Nine Days in October
T he first of the debates was just over the horizon, and Bill Clinton was feeling lousy. His mood was cranky. His voice was going again, disappearing into a cracked whisper. His back ached so badly that his aides got him a massage, specifying, discreetly, that it be done by a man. His nerves were as taut as piano strings, in spite of the fifteen-point lead he was carrying into combat. Perot was back competing with him for the change vote, and George Bush was out there zapping him as the failed governor of a Lilliputian state and maybe a Soviet stooge besides. He would have to parry the blows and much, much more. He would be on the same stage as Bush for the first time, selling himself as well as his message of change; he had to make people see him alongside the real article and imagine him as president.

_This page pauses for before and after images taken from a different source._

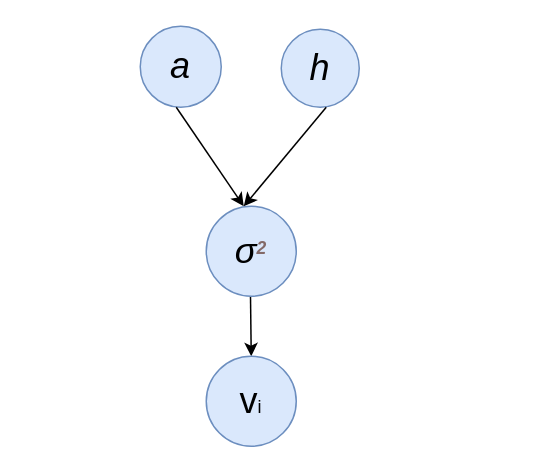
Before: 未命名绘图.drawio in luoluo19550418/drawio, a draw.io diagram. Source tidied: cells renumbered, new cells numbered last; positions are measured from the earlier drawing's top-left corner, leaving out a move shared by most shapes. Both pictures are drawn from the tidied source at 150%, with x=0, y=0 at pixel (140, 26).
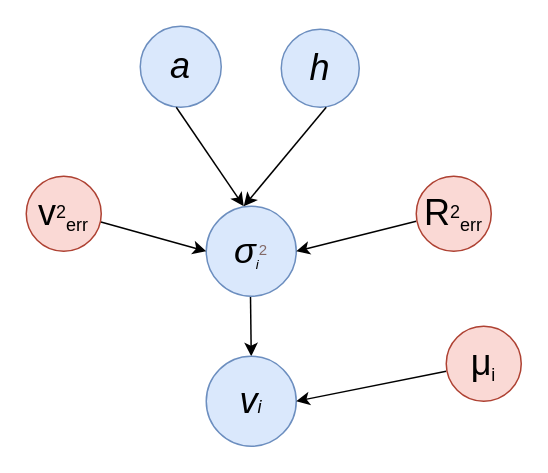
The same diagram, later.

Commit message:
更新未命名绘图.drawio

Change to the diagram source:
```diff
@@
-    <mxCell id="7" value="&lt;font&gt;&lt;span style=&quot;font-size: 24px;&quot;&gt;v&lt;/span&gt;&lt;/font&gt;i" style="ellipse;whiteSpace=wrap;html=1;fillColor=#dae8fc;strokeColor=#6c8ebf;" parent="1" vertex="1">
+    <mxCell id="7" value="&lt;i&gt;&lt;font&gt;&lt;span style=&quot;font-size: 24px;&quot;&gt;v&lt;/span&gt;&lt;/font&gt;i&lt;/i&gt;" style="ellipse;whiteSpace=wrap;html=1;fillColor=#dae8fc;strokeColor=#6c8ebf;" parent="1" vertex="1">
       <mxGeometry x="44" y="220" width="60" height="60" as="geometry" />
     </mxCell>
-    <mxCell id="8" value="&lt;font style=&quot;&quot;&gt;&lt;i style=&quot;&quot;&gt;&lt;span style=&quot;font-size: 24px;&quot;&gt;σ&lt;/span&gt;&lt;font style=&quot;border-color: var(--border-color); font-size: 14px;&quot; face=&quot;Cambria Math&quot; color=&quot;#836967&quot;&gt;&lt;sup style=&quot;border-color: var(--border-color);&quot;&gt;&lt;b&gt;2&lt;/b&gt;&lt;/sup&gt;&lt;/font&gt;&lt;/i&gt;&lt;/font&gt;" style="ellipse;whiteSpace=wrap;html=1;fillColor=#dae8fc;strokeColor=#6c8ebf;" parent="1" vertex="1">
+    <mxCell id="8" value="&lt;font style=&quot;&quot;&gt;&lt;span style=&quot;font-style: italic; font-size: 24px;&quot;&gt;σ&lt;/span&gt;&lt;sub style=&quot;&quot;&gt;&lt;font style=&quot;font-size: 9px;&quot;&gt;&lt;i&gt;i&lt;/i&gt;&lt;/font&gt;&lt;/sub&gt;&lt;font style=&quot;border-color: var(--border-color); font-size: 12px;&quot; face=&quot;Cambria Math&quot; color=&quot;#836967&quot;&gt;&lt;sup style=&quot;border-color: var(--border-color);&quot;&gt;2&lt;/sup&gt;&lt;/font&gt;&lt;/font&gt;" style="ellipse;whiteSpace=wrap;html=1;fillColor=#dae8fc;strokeColor=#6c8ebf;" parent="1" vertex="1">
       <mxGeometry x="44" y="120" width="60" height="60" as="geometry" />
     </mxCell>
+    <mxCell id="9" style="endArrow=classic;html=1;rounded=0;" parent="1" edge="1">
+      <mxGeometry relative="1" as="geometry">
+        <mxPoint x="184" y="130" as="sourcePoint" />
+        <mxPoint x="104" y="150" as="targetPoint" />
+      </mxGeometry>
+    </mxCell>
+    <mxCell id="10" style="endArrow=classic;html=1;rounded=0;" parent="1" edge="1">
+      <mxGeometry relative="1" as="geometry">
+        <mxPoint x="-28" y="130" as="sourcePoint" />
+        <mxPoint x="44" y="150" as="targetPoint" />
+      </mxGeometry>
+    </mxCell>
+    <mxCell id="11" value="&lt;font style=&quot;&quot;&gt;&lt;span style=&quot;font-size: 24px;&quot;&gt;R&lt;/span&gt;&lt;sup style=&quot;&quot;&gt;&lt;font style=&quot;font-size: 12px;&quot;&gt;2&lt;/font&gt;&lt;/sup&gt;&lt;sub style=&quot;&quot;&gt;&lt;font style=&quot;font-size: 12px;&quot;&gt;err&lt;/font&gt;&lt;/sub&gt;&lt;/font&gt;" style="ellipse;whiteSpace=wrap;html=1;fillColor=#fad9d5;strokeColor=#ae4132;" parent="1" vertex="1">
+      <mxGeometry x="184" y="100" width="50" height="50" as="geometry" />
+    </mxCell>
+    <mxCell id="12" value="&lt;font style=&quot;&quot;&gt;&lt;span style=&quot;font-size: 24px;&quot;&gt;v&lt;/span&gt;&lt;sup style=&quot;&quot;&gt;&lt;font style=&quot;font-size: 12px;&quot;&gt;2&lt;/font&gt;&lt;/sup&gt;&lt;sub style=&quot;&quot;&gt;&lt;font style=&quot;font-size: 12px;&quot;&gt;err&lt;/font&gt;&lt;/sub&gt;&lt;/font&gt;" style="ellipse;whiteSpace=wrap;html=1;fillColor=#fad9d5;strokeColor=#ae4132;" parent="1" vertex="1">
+      <mxGeometry x="-76" y="100" width="50" height="50" as="geometry" />
+    </mxCell>
+    <mxCell id="13" style="endArrow=classic;html=1;rounded=0;" parent="1" edge="1">
+      <mxGeometry relative="1" as="geometry">
+        <mxPoint x="204" y="230" as="sourcePoint" />
+        <mxPoint x="104" y="250" as="targetPoint" />
+      </mxGeometry>
+    </mxCell>
+    <mxCell id="14" value="&lt;font style=&quot;&quot;&gt;&lt;span style=&quot;font-size: 24px;&quot;&gt;μ&lt;/span&gt;&lt;sub style=&quot;&quot;&gt;&lt;font style=&quot;font-size: 12px;&quot;&gt;i&lt;/font&gt;&lt;/sub&gt;&lt;/font&gt;" style="ellipse;whiteSpace=wrap;html=1;fillColor=#fad9d5;strokeColor=#ae4132;" parent="1" vertex="1">
+      <mxGeometry x="204" y="200" width="50" height="50" as="geometry" />
+    </mxCell>
```
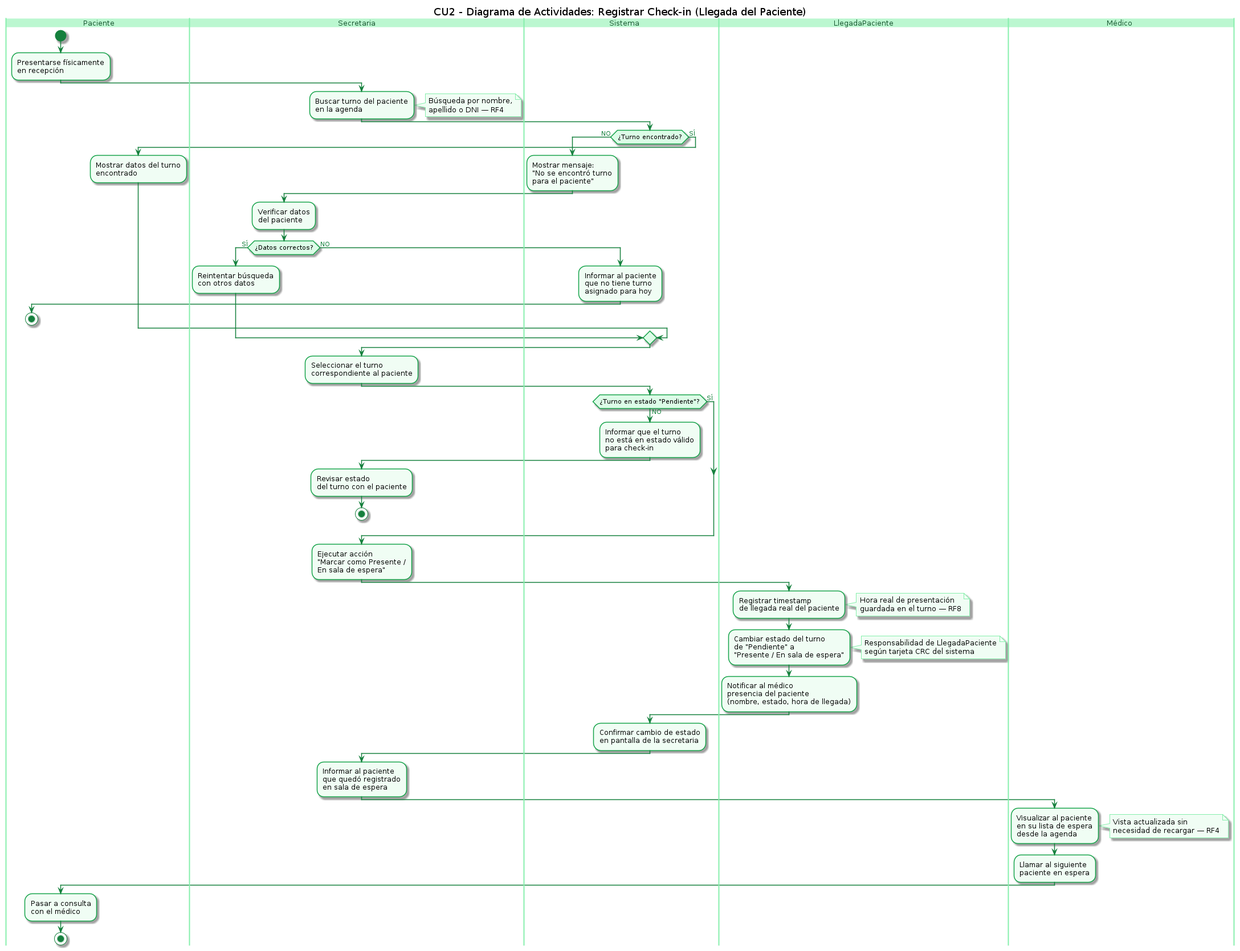
Earlier version of the PlantUML export diagramas/04-diagramas-actividades/04-actividad-registrar-checkin-02.png (angelgc9107-lgtm/SistemaTurnosMedicos_GP6). Its source is kept beside it as diagramas/04-diagramas-actividades/04-actividad-registrar-checkin-02.puml.
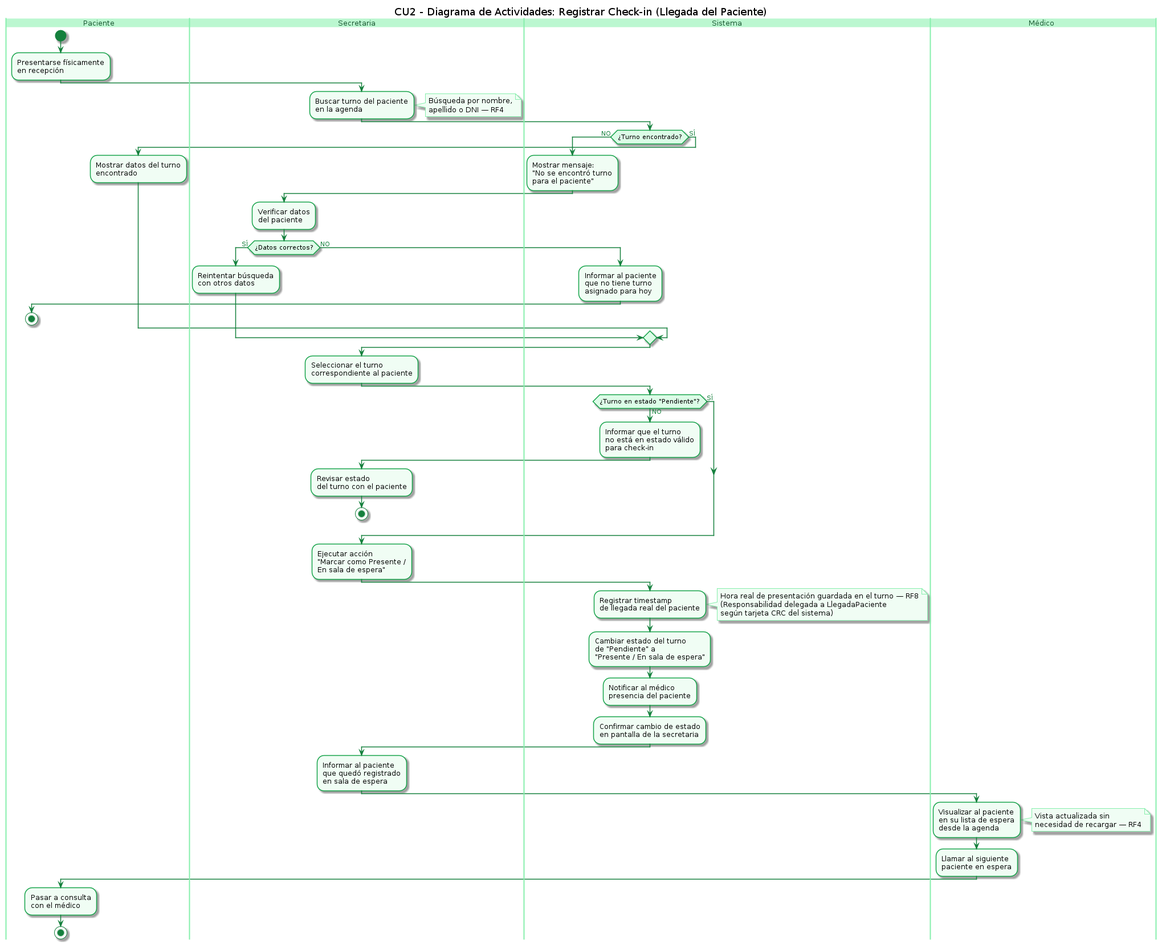
Above is the later version.

Commit message:
Correcion del changelog y diagrama de actividades

The edit, as a diff of the source:
```diff
@@ -66,24 +66,17 @@
 |Secretaria|
 :Ejecutar acción\n"Marcar como Presente /\nEn sala de espera";
 
-|LlegadaPaciente|
+|Sistema|
 :Registrar timestamp\nde llegada real del paciente;
 
 note right
-  Hora real de presentación
-  guardada en el turno — RF8
+  Hora real de presentación guardada en el turno — RF8
+  (Responsabilidad delegada a LlegadaPaciente
+  según tarjeta CRC del sistema)
 end note
 
 :Cambiar estado del turno\nde "Pendiente" a\n"Presente / En sala de espera";
-
-note right
-  Responsabilidad de LlegadaPaciente
-  según tarjeta CRC del sistema
-end note
-
-:Notificar al médico\npresencia del paciente\n(nombre, estado, hora de llegada);
-
-|Sistema|
+:Notificar al médico\npresencia del paciente;
 :Confirmar cambio de estado\nen pantalla de la secretaria;
 
 |Secretaria|
```
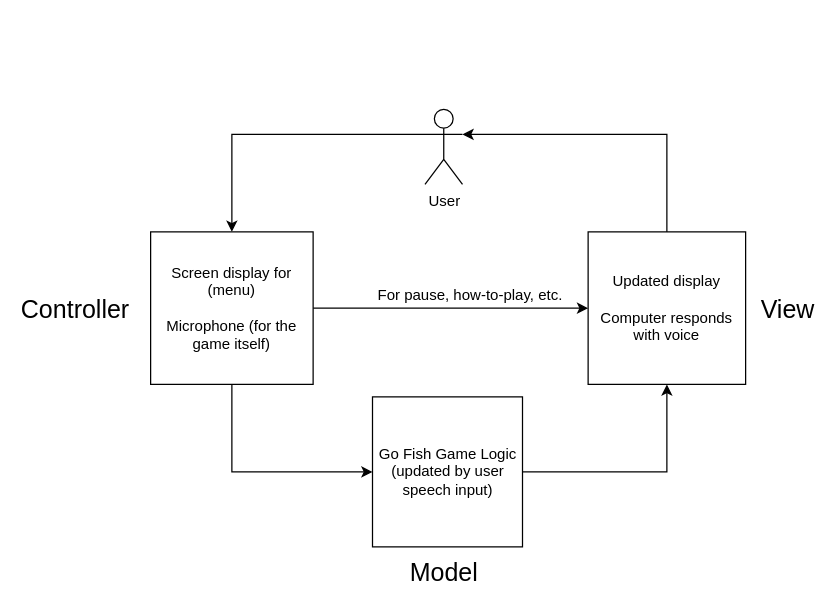
This is GoFish MVC Architecture.drawio from isobonja/CS-321-Project, a draw.io file, before an edit. Source tidied: cells renumbered, new cells numbered last; positions are measured from the earlier drawing's top-left corner, leaving out a move shared by most shapes. Both pictures are drawn from the tidied source at 125%, with x=0, y=0 at pixel (50, 109).
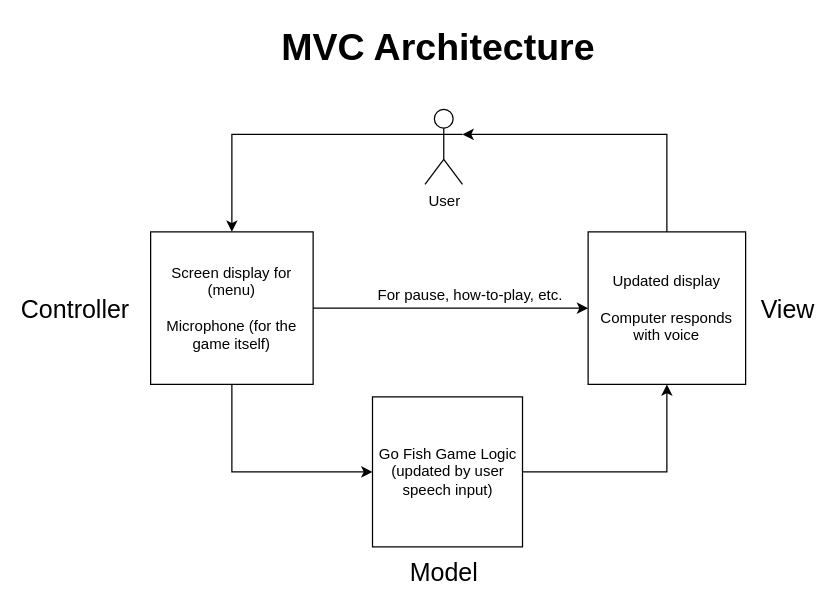
The same diagram, later.

Change to the diagram source:
```diff
@@
 <mxGraphModel>
   <root>
     <mxCell id="0" />
     <mxCell id="1" parent="0" />
     <mxCell id="2" style="edgeStyle=orthogonalEdgeStyle;rounded=0;jettySize=auto;html=1;entryX=0.5;entryY=0;entryDx=0;entryDy=0;exitX=0;exitY=0.3333333333333333;exitDx=0;exitDy=0;exitPerimeter=0;" parent="1" edge="1" source="10" target="5">
       <mxGeometry relative="1" as="geometry" />
     </mxCell>
     <mxCell id="3" style="edgeStyle=orthogonalEdgeStyle;rounded=0;jettySize=auto;html=1;exitX=0.5;exitY=1;exitDx=0;exitDy=0;entryX=0;entryY=0.5;entryDx=0;entryDy=0;" parent="1" edge="1" source="5" target="9">
       <mxGeometry relative="1" as="geometry" />
     </mxCell>
     <mxCell id="4" style="edgeStyle=orthogonalEdgeStyle;rounded=0;jettySize=auto;html=1;exitX=1;exitY=0.5;exitDx=0;exitDy=0;entryX=0;entryY=0.5;entryDx=0;entryDy=0;" parent="1" edge="1" source="5" target="7">
       <mxGeometry relative="1" as="geometry" />
     </mxCell>
     <mxCell id="5" value="Screen display for (menu)&lt;br&gt;&lt;br&gt;Microphone (for the game itself)" style="rounded=0;whiteSpace=wrap;html=1;" parent="1" vertex="1">
       <mxGeometry x="80" y="98" width="130" height="122" as="geometry" />
     </mxCell>
     <mxCell id="6" style="edgeStyle=orthogonalEdgeStyle;rounded=0;jettySize=auto;html=1;exitX=0.5;exitY=0;exitDx=0;exitDy=0;entryX=1;entryY=0.3333333333333333;entryDx=0;entryDy=0;entryPerimeter=0;" parent="1" edge="1" source="7" target="10">
       <mxGeometry relative="1" as="geometry" />
     </mxCell>
     <mxCell id="7" value="Updated display&lt;br&gt;&lt;br&gt;Computer responds with voice" style="rounded=0;whiteSpace=wrap;html=1;" parent="1" vertex="1">
       <mxGeometry x="430" y="98" width="126" height="122" as="geometry" />
     </mxCell>
     <mxCell id="8" style="edgeStyle=orthogonalEdgeStyle;rounded=0;jettySize=auto;html=1;exitX=1;exitY=0.5;exitDx=0;exitDy=0;entryX=0.5;entryY=1;entryDx=0;entryDy=0;" parent="1" edge="1" source="9" target="7">
       <mxGeometry relative="1" as="geometry" />
     </mxCell>
     <mxCell id="9" value="Go Fish Game Logic&lt;br&gt;(updated by user speech input)" style="rounded=0;whiteSpace=wrap;html=1;" parent="1" vertex="1">
       <mxGeometry x="257.5" y="230" width="120" height="120" as="geometry" />
     </mxCell>
     <mxCell id="10" value="User" style="shape=umlActor;verticalLabelPosition=bottom;labelBackgroundColor=#ffffff;verticalAlign=top;html=1;outlineConnect=0;" parent="1" vertex="1">
       <mxGeometry x="299.5" width="30" height="60" as="geometry" />
     </mxCell>
     <mxCell id="11" value="&lt;font style=&quot;font-size: 20px&quot;&gt;Controller&lt;/font&gt;" style="text;html=1;strokeColor=none;fillColor=none;align=center;verticalAlign=middle;whiteSpace=wrap;rounded=0;" parent="1" vertex="1">
       <mxGeometry y="149" width="40" height="20" as="geometry" />
     </mxCell>
     <mxCell id="12" value="&lt;font style=&quot;font-size: 20px&quot;&gt;Model&lt;/font&gt;" style="text;html=1;strokeColor=none;fillColor=none;align=center;verticalAlign=middle;whiteSpace=wrap;rounded=0;" parent="1" vertex="1">
       <mxGeometry x="295" y="360" width="40" height="20" as="geometry" />
     </mxCell>
     <mxCell id="13" value="&lt;font style=&quot;font-size: 20px&quot;&gt;View&lt;/font&gt;" style="text;html=1;strokeColor=none;fillColor=none;align=center;verticalAlign=middle;whiteSpace=wrap;rounded=0;strokeWidth=3;" parent="1" vertex="1">
       <mxGeometry x="570" y="149" width="40" height="20" as="geometry" />
     </mxCell>
     <mxCell id="14" value="For pause, how-to-play, etc." style="text;html=1;align=left;verticalAlign=top;spacingTop=-4;" parent="1" vertex="1">
       <mxGeometry x="259.5" y="139" width="160" height="20" as="geometry" />
     </mxCell>
+    <mxCell id="15" value="&lt;b&gt;&lt;font style=&quot;font-size: 30px&quot;&gt;MVC Architecture&lt;/font&gt;&lt;/b&gt;" style="text;html=1;align=left;verticalAlign=top;spacingTop=-4;" parent="1" vertex="1">
+      <mxGeometry x="182.5" y="-70" width="270" height="20" as="geometry" />
+    </mxCell>
   </root>
 </mxGraphModel>
```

The pressure on him, as on his rivals, was at once enormous and unfair. To Bush's man Bob Teeter, it was as though the entire election were being put into a compactor and compressed into a nine-day series of debates, three for the presidential candidates and one for their running mates. Only Ross Perot was happy with the prospect; for the others, the debates were a high-risk form of low political theater, one in which the reviewers graded the players for their skills at stagecraft rather than the merits of their policies or the force of their arguments. The overriding imperatives were to load up with one-liners, apply the pancake freely before you went on -- the darkness of Richard Nixon's jowl undid him in 1960 -- and try above all else to avoid saying anything stupid.
Yet there was much to be gained in doing well, and each of the three rivals had his own objective. For Clinton, it was to make Bush look like an insensitive bumbler in his management of the economy and to present himself as the agent of change. For the president, as Teeter framed it, the goal was to "change this from a referendum on the times to a referendum on two people" -- the only kind of referendum Bush might conceivably win. And for Perot? Merely to have been invited was a victory of sorts, a form of recognition that he was real; he